He starts out with an explanation of what carbon dating is, which proves to be adequate for this discussion.The only notable exception is that he says carbon dating is only good for objects less than 40,000 years old. As technologies advance, so does our ability to detect the amount of C-14 in a sample.
Some organic materials do give radiocarbon ages in excess of 50,000 "radiocarbon years." However, it is important to distinguish between "radiocarbon years" and calendar years.
Beyond that timespan, the amount of the original C formed by irradiation of nitrogen by neutrons from the spontaneous fission of uranium, present in trace quantities almost everywhere.
For these samples, other dating methods must be used.
Other radiometric dating methods such as potassium-argon or rubidium-strontium are used for such purposes by those who believe that the earth is billions of years old.

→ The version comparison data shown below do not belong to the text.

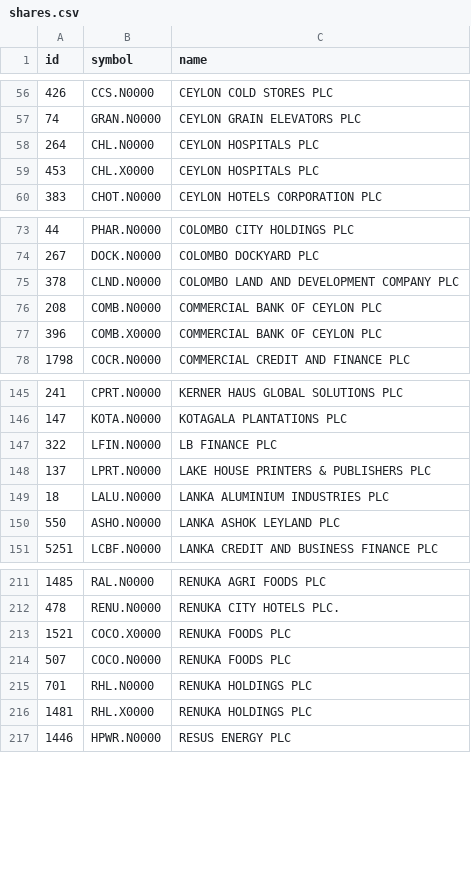
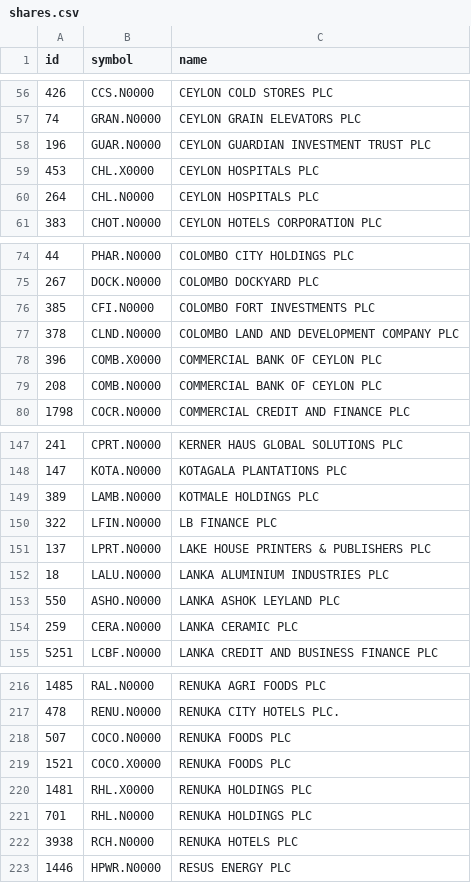
Before and after one commit to dahamdeshapriya6-hub/cse-bot, a CSV file: data/shares.csv, drawn as a sheet; only a part is shown, gaps mark what is left out; the diff covers the shown part only.

```diff
--- a/data/shares.csv
+++ b/data/shares.csv
@@ -57,4 +57,5 @@ id,symbol,name
 74,GRAN.N0000,CEYLON GRAIN ELEVATORS PLC
+196,GUAR.N0000,CEYLON GUARDIAN INVESTMENT TRUST PLC
+453,CHL.X0000,CEYLON HOSPITALS PLC
 264,CHL.N0000,CEYLON HOSPITALS PLC
-453,CHL.X0000,CEYLON HOSPITALS PLC
 383,CHOT.N0000,CEYLON HOTELS CORPORATION PLC
@@ -74,5 +75,6 @@ id,symbol,name
 267,DOCK.N0000,COLOMBO DOCKYARD PLC
+385,CFI.N0000,COLOMBO FORT INVESTMENTS PLC
 378,CLND.N0000,COLOMBO LAND AND DEVELOPMENT COMPANY PLC
+396,COMB.X0000,COMMERCIAL BANK OF CEYLON PLC
 208,COMB.N0000,COMMERCIAL BANK OF CEYLON PLC
-396,COMB.X0000,COMMERCIAL BANK OF CEYLON PLC
 1798,COCR.N0000,COMMERCIAL CREDIT AND FINANCE PLC
@@ -146,2 +148,3 @@ id,symbol,name
 147,KOTA.N0000,KOTAGALA PLANTATIONS PLC
+389,LAMB.N0000,KOTMALE HOLDINGS PLC
 322,LFIN.N0000,LB FINANCE PLC
@@ -150,2 +153,3 @@ id,symbol,name
 550,ASHO.N0000,LANKA ASHOK LEYLAND PLC
+259,CERA.N0000,LANKA CERAMIC PLC
 5251,LCBF.N0000,LANKA CREDIT AND BUSINESS FINANCE PLC
@@ -212,6 +217,7 @@ id,symbol,name
 478,RENU.N0000,RENUKA CITY HOTELS PLC.
+507,COCO.N0000,RENUKA FOODS PLC
 1521,COCO.X0000,RENUKA FOODS PLC
-507,COCO.N0000,RENUKA FOODS PLC
+1481,RHL.X0000,RENUKA HOLDINGS PLC
 701,RHL.N0000,RENUKA HOLDINGS PLC
-1481,RHL.X0000,RENUKA HOLDINGS PLC
+3938,RCH.N0000,RENUKA HOTELS PLC
 1446,HPWR.N0000,RESUS ENERGY PLC
```
Also changed, not shown: 2 added rows and 2 moved rows elsewhere in this file, data/history.csv, 7 other files.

Radiocarbon is not suitable for this purpose because it is only applicable: a) on a time scale of thousands of years and b) to remains of once-living organisms (with minor exceptions, from which rocks are excluded).